Betts continute that Tamworth is "not a racist town at all. It's a multicultural town."
Tamworth is gearing up for the carnival that has made it Australia's most famous musical city.
One of the festival's founding fathers is Max Ellis, who believes the refugee debate is damaging the city's reputation.
"We're very much about Australian country music, and Australian country music has always been about mateships and helping other people," he said. "For one group to be singled out - I think most Tamworth people are really offended by what's happened, and don't believe that it's indicative of what we're like as a community."
And there are those like Anglican minister Ken Fenton, who believes this part of the Australian outback will be enriched if more refugees are encouraged to come.
"We don't know how incredibly immersed in things we are - in material things. We're absolutely swamped by it. You get someone from another culture where they don't have anything and that can really change your perspective," he said. "And I don't know what Sudanese food is like. I don't know whether we're going to have great cafes, you know. "Eat here at the Sudanese cafeteria!' But there's no question that interaction between across different value systems can be very productive."
Australia is resettling more refugees from Sudan under official humanitarian programs than from any other country, including Iraq and Afghanistan. More than 3,700 Sudanese arrived last year out of a total refugee intake of 14,000.

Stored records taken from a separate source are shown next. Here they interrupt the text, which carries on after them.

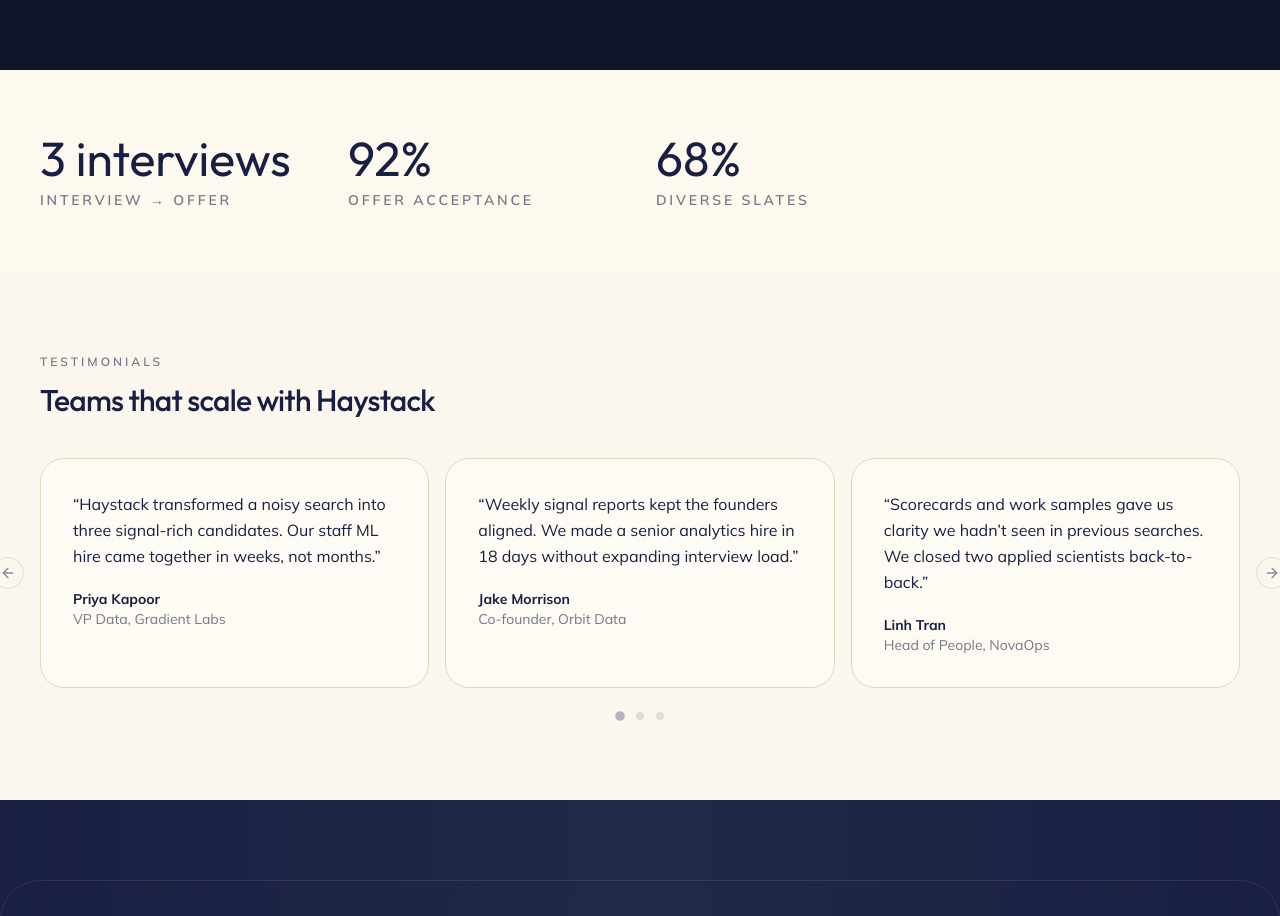
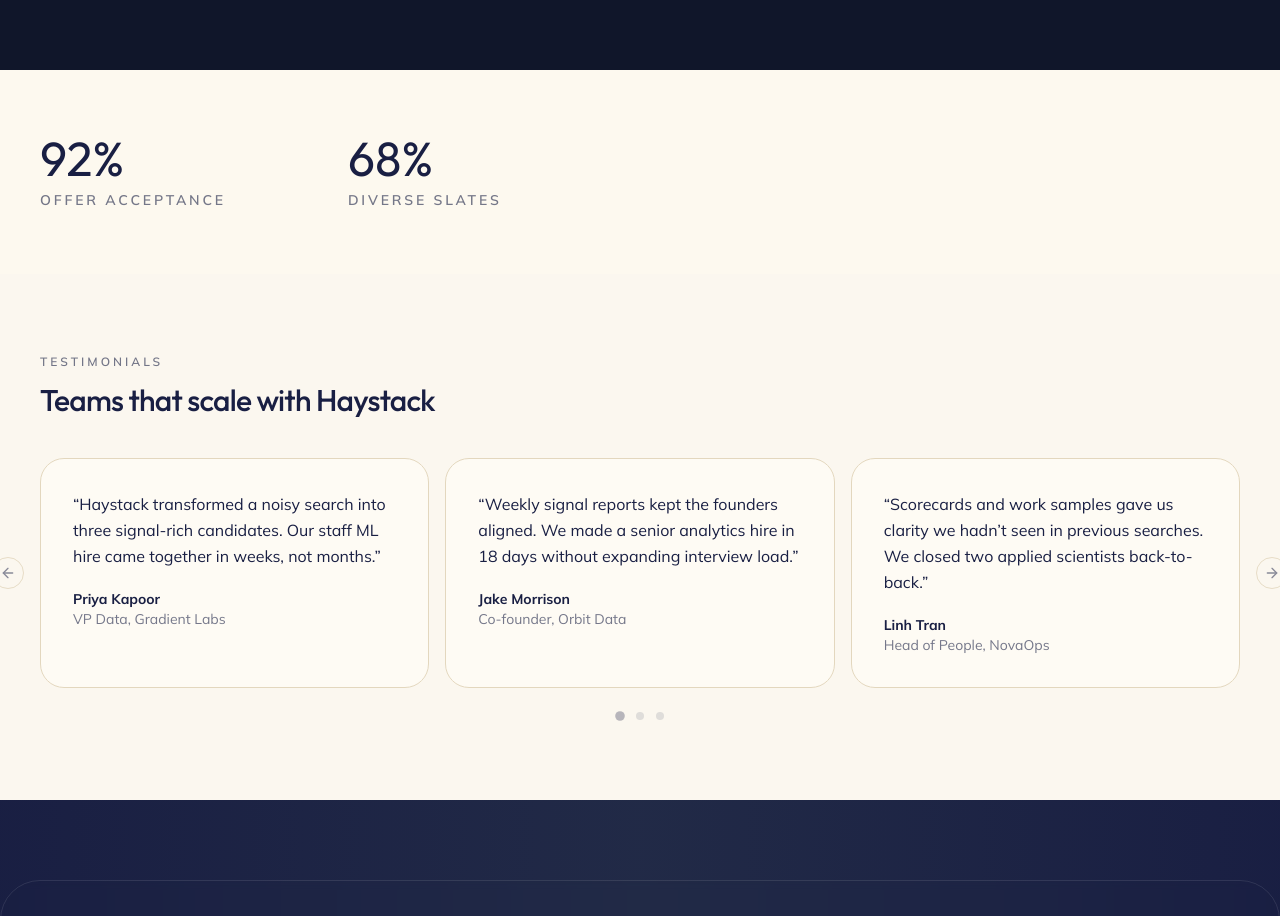
Before and after one commit to David-tech-creator/haystack, a Next.js app: page / in a window 1280 px wide. Shown: the part 3040-3956 px from the top of the page. Built offline with nearby package versions, Linux system fonts and the light colour scheme.

Commit message:
content: drop interview offer metric

```diff
--- a/src/components/stats.tsx
+++ b/src/components/stats.tsx
@@ -3,11 +3,6 @@
 import { motion, useSpring, useTransform } from "framer-motion"
 
 const stats = [
-  {
-    label: "Interview → offer",
-    value: 3,
-    suffix: " interviews",
-  },
   {
     label: "Offer acceptance",
     value: 92,
```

Allowing them to make new lives in Australia is one thing. Encouraging a conservative and sometimes hostile population to accept them is apparently something far more challenging.